Nothing but the lines from the one containing "Above is the page before, as saved 2018-07-06" to the end of the records below should be output, each exactly as written.

Source information:

------------------------------------------------

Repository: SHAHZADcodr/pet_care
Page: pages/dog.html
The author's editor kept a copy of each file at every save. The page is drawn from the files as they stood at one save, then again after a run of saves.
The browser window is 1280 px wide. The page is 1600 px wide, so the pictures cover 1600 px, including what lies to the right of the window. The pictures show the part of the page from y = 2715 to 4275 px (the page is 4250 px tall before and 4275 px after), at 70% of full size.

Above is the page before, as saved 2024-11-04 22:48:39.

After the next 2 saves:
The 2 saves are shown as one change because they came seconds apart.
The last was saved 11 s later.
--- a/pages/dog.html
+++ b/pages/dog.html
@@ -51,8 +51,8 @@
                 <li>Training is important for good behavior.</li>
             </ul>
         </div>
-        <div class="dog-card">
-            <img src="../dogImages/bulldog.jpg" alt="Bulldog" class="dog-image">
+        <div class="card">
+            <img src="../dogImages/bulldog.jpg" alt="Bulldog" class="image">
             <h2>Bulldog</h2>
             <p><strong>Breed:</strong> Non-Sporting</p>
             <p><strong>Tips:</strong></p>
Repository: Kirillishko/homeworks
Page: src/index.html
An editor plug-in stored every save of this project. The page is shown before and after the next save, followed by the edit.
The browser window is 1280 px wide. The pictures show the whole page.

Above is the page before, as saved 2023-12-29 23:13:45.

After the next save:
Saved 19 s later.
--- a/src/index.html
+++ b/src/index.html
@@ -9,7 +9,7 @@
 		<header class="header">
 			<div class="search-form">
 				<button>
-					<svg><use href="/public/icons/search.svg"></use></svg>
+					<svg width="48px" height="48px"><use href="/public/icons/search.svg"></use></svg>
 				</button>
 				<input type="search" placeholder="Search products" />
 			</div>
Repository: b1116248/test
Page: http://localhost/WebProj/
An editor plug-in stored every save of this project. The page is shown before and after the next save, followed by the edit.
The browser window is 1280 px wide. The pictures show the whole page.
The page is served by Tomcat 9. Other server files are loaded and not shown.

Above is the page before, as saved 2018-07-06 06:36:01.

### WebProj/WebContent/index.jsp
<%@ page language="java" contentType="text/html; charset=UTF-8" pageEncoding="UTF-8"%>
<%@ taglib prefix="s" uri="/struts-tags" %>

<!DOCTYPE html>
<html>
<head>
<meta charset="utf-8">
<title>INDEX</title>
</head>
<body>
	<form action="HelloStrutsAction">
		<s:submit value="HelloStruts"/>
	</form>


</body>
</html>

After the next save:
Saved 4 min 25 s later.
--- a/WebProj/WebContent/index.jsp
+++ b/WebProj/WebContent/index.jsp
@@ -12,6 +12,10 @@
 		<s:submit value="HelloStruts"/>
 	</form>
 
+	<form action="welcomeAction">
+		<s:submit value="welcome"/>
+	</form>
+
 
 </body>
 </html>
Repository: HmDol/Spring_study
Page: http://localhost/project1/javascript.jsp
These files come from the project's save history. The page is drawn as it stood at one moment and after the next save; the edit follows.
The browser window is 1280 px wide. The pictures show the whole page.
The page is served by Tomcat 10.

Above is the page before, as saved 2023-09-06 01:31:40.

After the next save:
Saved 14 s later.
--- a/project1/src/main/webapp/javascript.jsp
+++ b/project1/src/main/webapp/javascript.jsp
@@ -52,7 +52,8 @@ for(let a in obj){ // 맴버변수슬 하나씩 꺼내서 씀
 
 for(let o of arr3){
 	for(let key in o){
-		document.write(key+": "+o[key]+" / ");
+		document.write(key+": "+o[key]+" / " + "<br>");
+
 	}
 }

------------------------------------------------

Answer box:
Above is the page before, as saved 2018-07-06 06:36:01.

### WebProj/WebContent/index.jsp
<%@ page language="java" contentType="text/html; charset=UTF-8" pageEncoding="UTF-8"%>
<%@ taglib prefix="s" uri="/struts-tags" %>

<!DOCTYPE html>
<html>
<head>
<meta charset="utf-8">
<title>INDEX</title>
</head>
<body>
	<form action="HelloStrutsAction">
		<s:submit value="HelloStruts"/>
	</form>


</body>
</html>

After the next save:
Saved 4 min 25 s later.
--- a/WebProj/WebContent/index.jsp
+++ b/WebProj/WebContent/index.jsp
@@ -12,6 +12,10 @@
 		<s:submit value="HelloStruts"/>
 	</form>
 
+	<form action="welcomeAction">
+		<s:submit value="welcome"/>
+	</form>
+
 
 </body>
 </html>
Repository: HmDol/Spring_study
Page: http://localhost/project1/javascript.jsp
These files come from the project's save history. The page is drawn as it stood at one moment and after the next save; the edit follows.
The browser window is 1280 px wide. The pictures show the whole page.
The page is served by Tomcat 10.

Above is the page before, as saved 2023-09-06 01:31:40.

After the next save:
Saved 14 s later.
--- a/project1/src/main/webapp/javascript.jsp
+++ b/project1/src/main/webapp/javascript.jsp
@@ -52,7 +52,8 @@ for(let a in obj){ // 맴버변수슬 하나씩 꺼내서 씀
 
 for(let o of arr3){
 	for(let key in o){
-		document.write(key+": "+o[key]+" / ");
+		document.write(key+": "+o[key]+" / " + "<br>");
+
 	}
 }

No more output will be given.